The MacArthur Justice Center formed a coalition of attorneys, community organizations and individuals to file a historic class action lawsuit seeking federal court oversight of the Chicago Police Department’s (CPD) operations on behalf of thousands of individuals, predominately Blacks and Latinx, who have been subjected to the CPD’s policy and practice of using excessive force, sometimes in racially discriminatory and brutal ways.
The Campbell Plaintiffs include four individuals and 10 community-based organizational plaintiffs: Black Lives Matter Chicago, Chicago Urban League, Blocks Together, Brighton Park Neighborhood Council, Justice for Families – Black Lives Matter Chicago, Network 49, Women’s All Points Bulletin, 411 Movement for Pierre Loury, and the West Side Branch and Illinois State Conference of the NAACP.
The Chicago Police Department’s brutality ruins the lives it doesn’t end. I was beaten and falsely charged with crimes I did not commit for no other reason other than I’m Black and spoke out against police brutality. But I survived my encounter with CPD, unlike so many others. And I’m bringing this lawsuit to help stop police brutality in Chicago for once and for all.
A coalition of community organizations and activists asked a federal court to intervene and force the City of Chicago to address the systemic abuse of unlawful warrants and home raids. This request marks the very first time that the court has been asked to enforce the 2019 consent decree meant to guide reform of the City’s police department.
In a letter to the City, the Coalition described numerous home-raid related Consent Decree violations – including a pattern of raids involving excessive force, traumatization, and abuse of women, children and families, and a failure to properly supervise and hold officers accountable. The Coalition requested a meeting with the City, independent monitor, and the Illinois Attorney General. Weeks later, the Illinois Attorney General also urged the City to work with the Coalition on the issues of home raids. The City refused to respond.

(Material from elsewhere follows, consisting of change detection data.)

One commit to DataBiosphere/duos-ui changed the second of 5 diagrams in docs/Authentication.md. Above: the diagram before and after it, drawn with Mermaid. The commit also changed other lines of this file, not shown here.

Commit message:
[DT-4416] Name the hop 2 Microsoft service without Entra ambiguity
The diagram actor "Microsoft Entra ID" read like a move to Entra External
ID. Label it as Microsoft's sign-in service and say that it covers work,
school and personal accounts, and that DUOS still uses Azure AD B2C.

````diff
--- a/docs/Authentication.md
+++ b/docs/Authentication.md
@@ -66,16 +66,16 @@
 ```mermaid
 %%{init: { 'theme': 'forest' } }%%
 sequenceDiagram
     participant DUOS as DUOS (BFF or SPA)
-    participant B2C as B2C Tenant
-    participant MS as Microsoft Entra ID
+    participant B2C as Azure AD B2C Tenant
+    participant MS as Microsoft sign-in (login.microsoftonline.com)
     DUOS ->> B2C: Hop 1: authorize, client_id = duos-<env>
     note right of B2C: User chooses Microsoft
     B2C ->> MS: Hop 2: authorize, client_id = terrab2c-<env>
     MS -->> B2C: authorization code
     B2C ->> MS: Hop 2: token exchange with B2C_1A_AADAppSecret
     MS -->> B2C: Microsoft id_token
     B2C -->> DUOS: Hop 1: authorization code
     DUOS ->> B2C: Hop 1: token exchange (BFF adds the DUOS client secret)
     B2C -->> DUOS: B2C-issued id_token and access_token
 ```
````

A brief was filed in opposition to the Fraternal Order of Police (FOP)’s request for more time to implement consent decree provisions regarding police officers’ pointing of their firearms at citizens.
The community-driven coalition released their comments focused on systemic policy reforms of CPD and the City’s 911 operations to prevent excessive force against Black and Latino Chicagoans and people with disabilities. The coalition emphasized guaranteeing the enforceability and transparency of reform, diverting people—including people with disabilities– away from the criminal justice system and ensuring that whenever possible, police eliminate the need for force, including in schools.
The Campbell v. City of Chicago groups identify ten demands that must be reflected in the final consent decree. That document can be read here.
After reaching an unprecedented agreement with the Illinois Attorney General and Chicago Mayor, the community coalition has released the Community Consent Decree, addressing almost every aspect of CPD operations—including how the CPD interacts with Black and Brown communities, people with disabilities, young people, women and LGBTQI individuals.
The proposed decree also overhauls the accountability and disciplinary systems and describes new performance metrics for the evaluation of officers.
The Campbell community coalition, together with the community plaintiffs behind Communities United v. City of Chicago, filed by the ACLU of Illinois and Equip for Equality, reached an historic agreement with the City of Chicago and Illinois Attorney General. The agreement allows plaintiffs to monitor the consent decree currently being negotiated, and specifically gives those groups rights to enforce the forthcoming consent decree to reform the CPD.